--- START ---

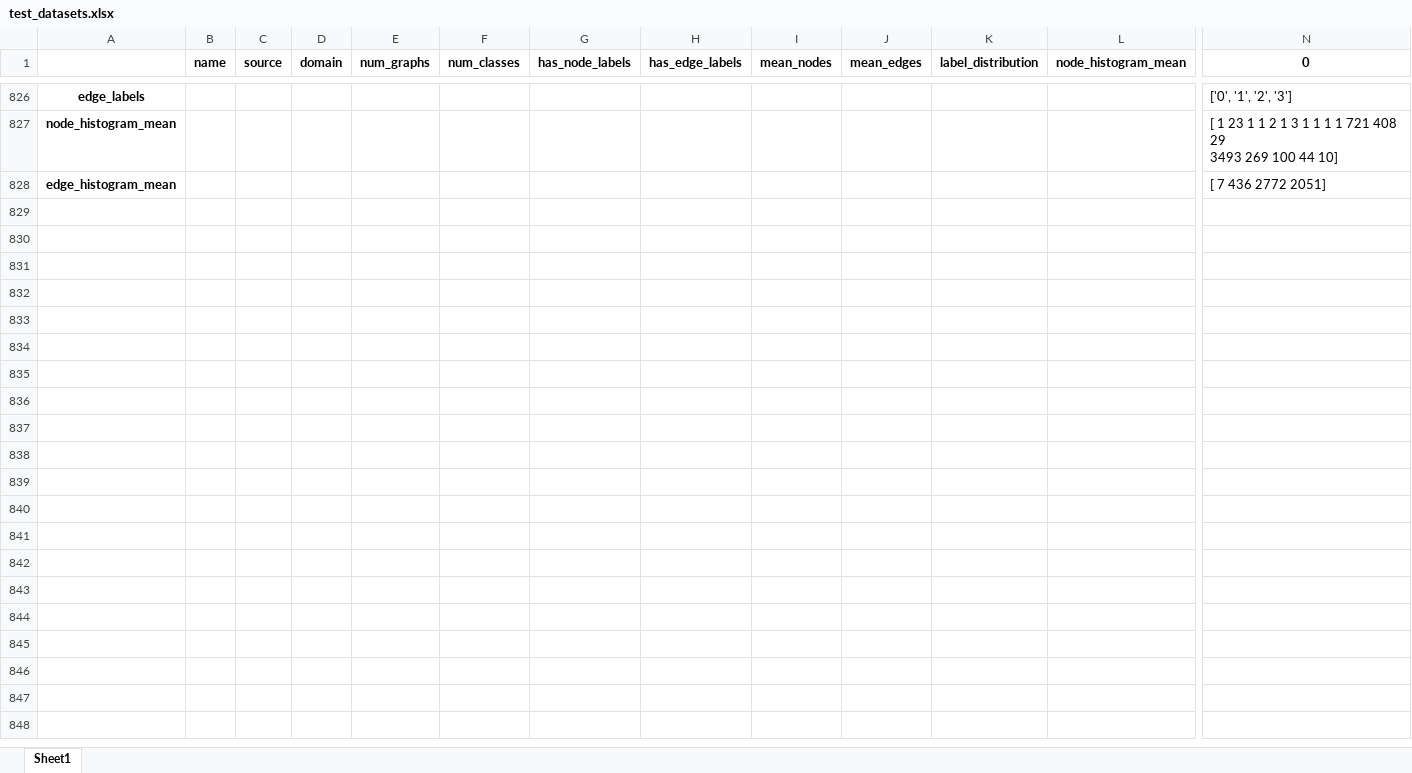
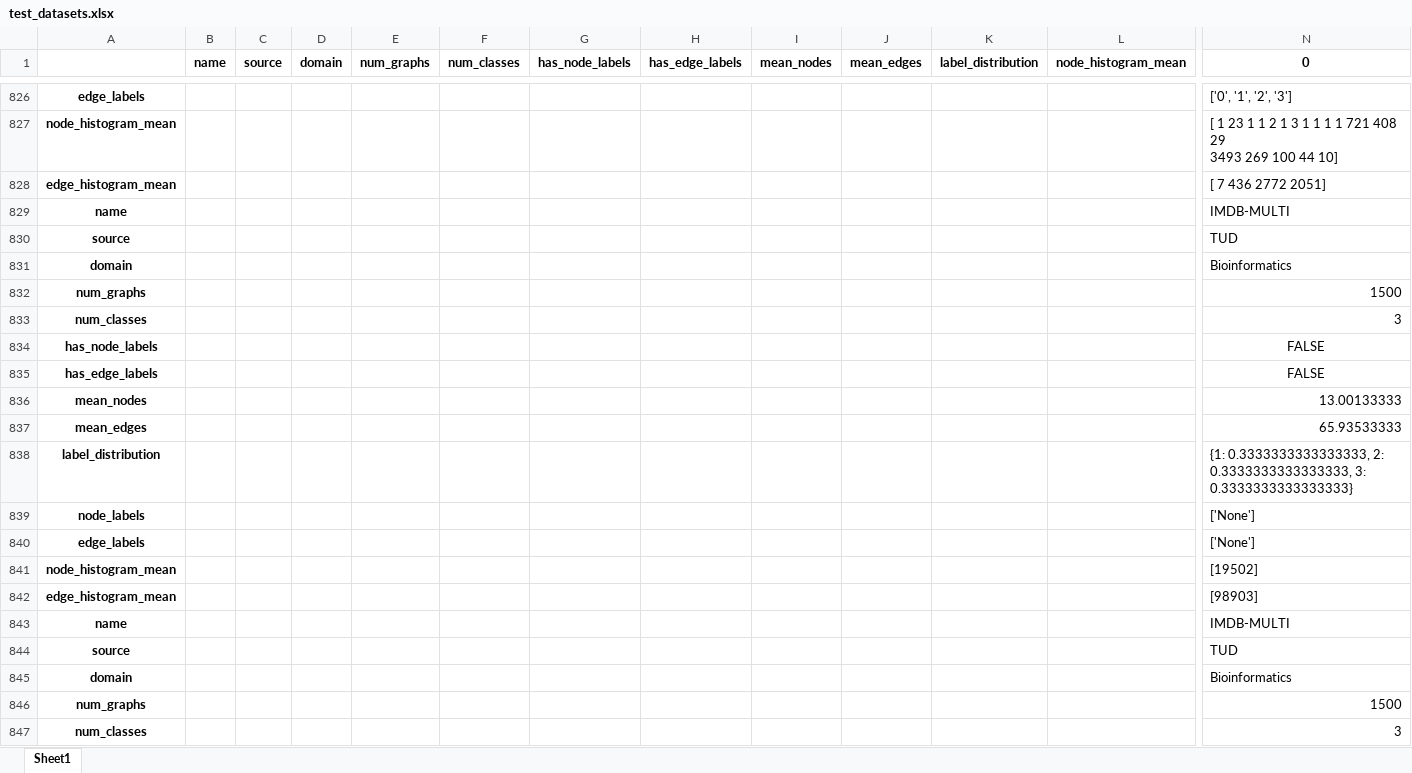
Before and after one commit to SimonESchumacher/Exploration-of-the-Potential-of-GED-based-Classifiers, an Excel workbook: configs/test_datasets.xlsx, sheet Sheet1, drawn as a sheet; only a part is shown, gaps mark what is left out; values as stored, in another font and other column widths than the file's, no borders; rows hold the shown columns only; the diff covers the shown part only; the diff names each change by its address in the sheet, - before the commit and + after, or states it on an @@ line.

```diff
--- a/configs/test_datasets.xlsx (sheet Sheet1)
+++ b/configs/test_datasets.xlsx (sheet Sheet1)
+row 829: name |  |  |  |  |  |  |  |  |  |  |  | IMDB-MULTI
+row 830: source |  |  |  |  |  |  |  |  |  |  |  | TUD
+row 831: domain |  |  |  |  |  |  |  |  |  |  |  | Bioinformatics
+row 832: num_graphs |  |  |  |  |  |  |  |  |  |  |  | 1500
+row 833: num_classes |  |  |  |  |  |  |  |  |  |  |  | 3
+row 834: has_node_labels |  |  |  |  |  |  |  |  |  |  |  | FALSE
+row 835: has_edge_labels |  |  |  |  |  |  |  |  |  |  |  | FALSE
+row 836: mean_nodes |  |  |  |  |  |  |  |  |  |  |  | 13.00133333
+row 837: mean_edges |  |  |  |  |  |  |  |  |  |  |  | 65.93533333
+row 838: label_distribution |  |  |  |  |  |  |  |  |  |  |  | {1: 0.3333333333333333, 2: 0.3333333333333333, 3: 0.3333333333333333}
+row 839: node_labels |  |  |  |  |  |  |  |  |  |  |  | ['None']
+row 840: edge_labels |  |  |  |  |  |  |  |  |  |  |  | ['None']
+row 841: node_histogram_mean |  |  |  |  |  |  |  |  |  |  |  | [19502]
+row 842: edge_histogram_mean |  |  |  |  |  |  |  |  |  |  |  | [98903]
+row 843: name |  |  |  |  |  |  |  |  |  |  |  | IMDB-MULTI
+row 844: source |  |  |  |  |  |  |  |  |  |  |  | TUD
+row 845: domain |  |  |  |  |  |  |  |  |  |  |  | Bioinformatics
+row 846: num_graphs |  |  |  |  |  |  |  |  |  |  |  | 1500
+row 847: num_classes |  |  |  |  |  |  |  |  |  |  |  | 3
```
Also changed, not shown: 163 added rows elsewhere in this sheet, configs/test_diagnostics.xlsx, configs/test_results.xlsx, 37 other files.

--- END ---

- TASK TO COMPLETE: The answer must be every line of the records that contains the word "Bioinformatics".

- ANSWER TO THE EXERCISE:
+row 831: domain |  |  |  |  |  |  |  |  |  |  |  | Bioinformatics
+row 845: domain |  |  |  |  |  |  |  |  |  |  |  | Bioinformatics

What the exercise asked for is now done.